§ **YOUR TASK**: Some lines in the entries contain the word "Cosmic". Copy all of them.

§ **TASK MATERIAL**:
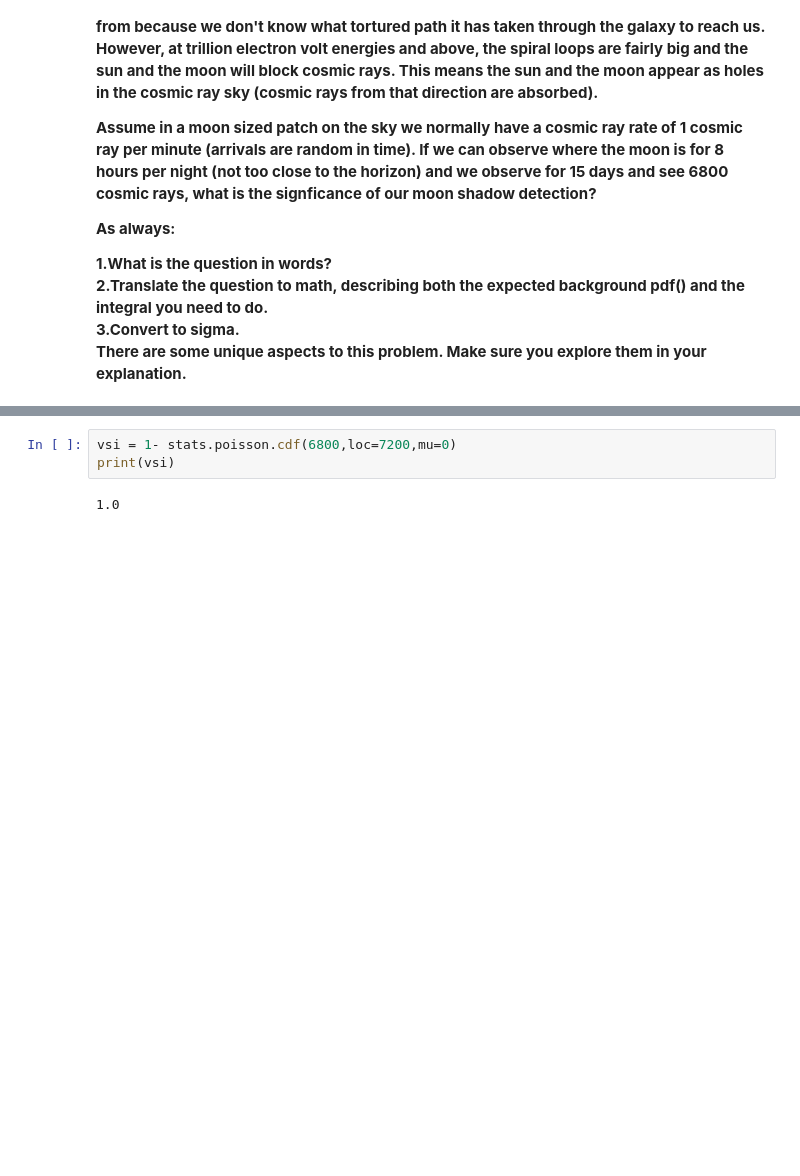
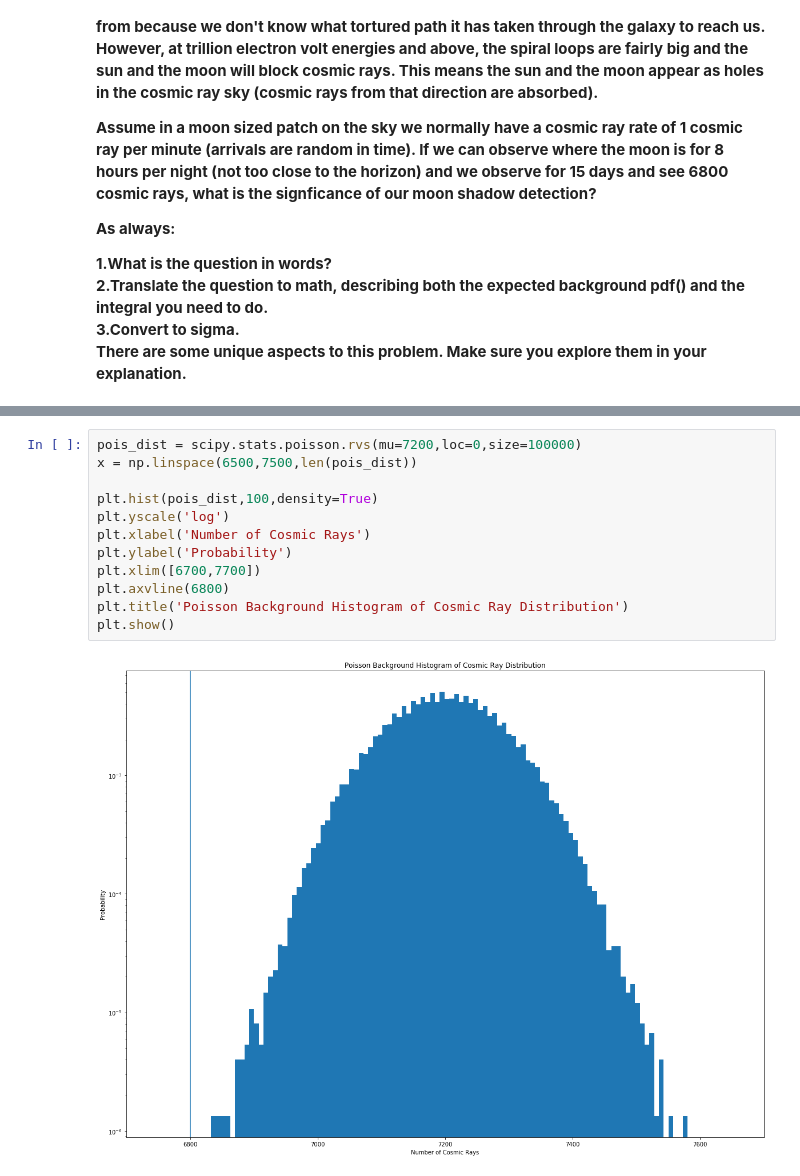
Before and after one commit to ecb49/burns_phys434, a Jupyter notebook: labs/Burns_Lab3.ipynb, the cells around one changed output, grey strips where cells are left out. Cells and saved outputs as stored; diff of their text form; blank space fills up the shorter version.

```diff
--- a/labs/Burns_Lab3.ipynb
+++ b/labs/Burns_Lab3.ipynb
@@ -156,5 +166,14 @@ part 2: poisson
-# %%
-vsi = 1- stats.poisson.cdf(6800,loc=7200,mu=0)
-print(vsi)
-# %% [output]
-1.0
+# %%
+pois_dist = scipy.stats.poisson.rvs(mu=7200,loc=0,size=100000)
+x = np.linspace(6500,7500,len(pois_dist))
+
+plt.hist(pois_dist,100,density=True)
+plt.yscale('log')
+plt.xlabel('Number of Cosmic Rays')
+plt.ylabel('Probability')
+plt.xlim([6700,7700])
+plt.axvline(6800)
+plt.title('Poisson Background Histogram of Cosmic Ray Distribution')
+plt.show()
+# %% [output]
+[figure, added]
```
Also changed, not shown: parts of 8 cells of this notebook.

§ **EXPECTED ANSWER**:
+plt.xlabel('Number of Cosmic Rays')
+plt.title('Poisson Background Histogram of Cosmic Ray Distribution')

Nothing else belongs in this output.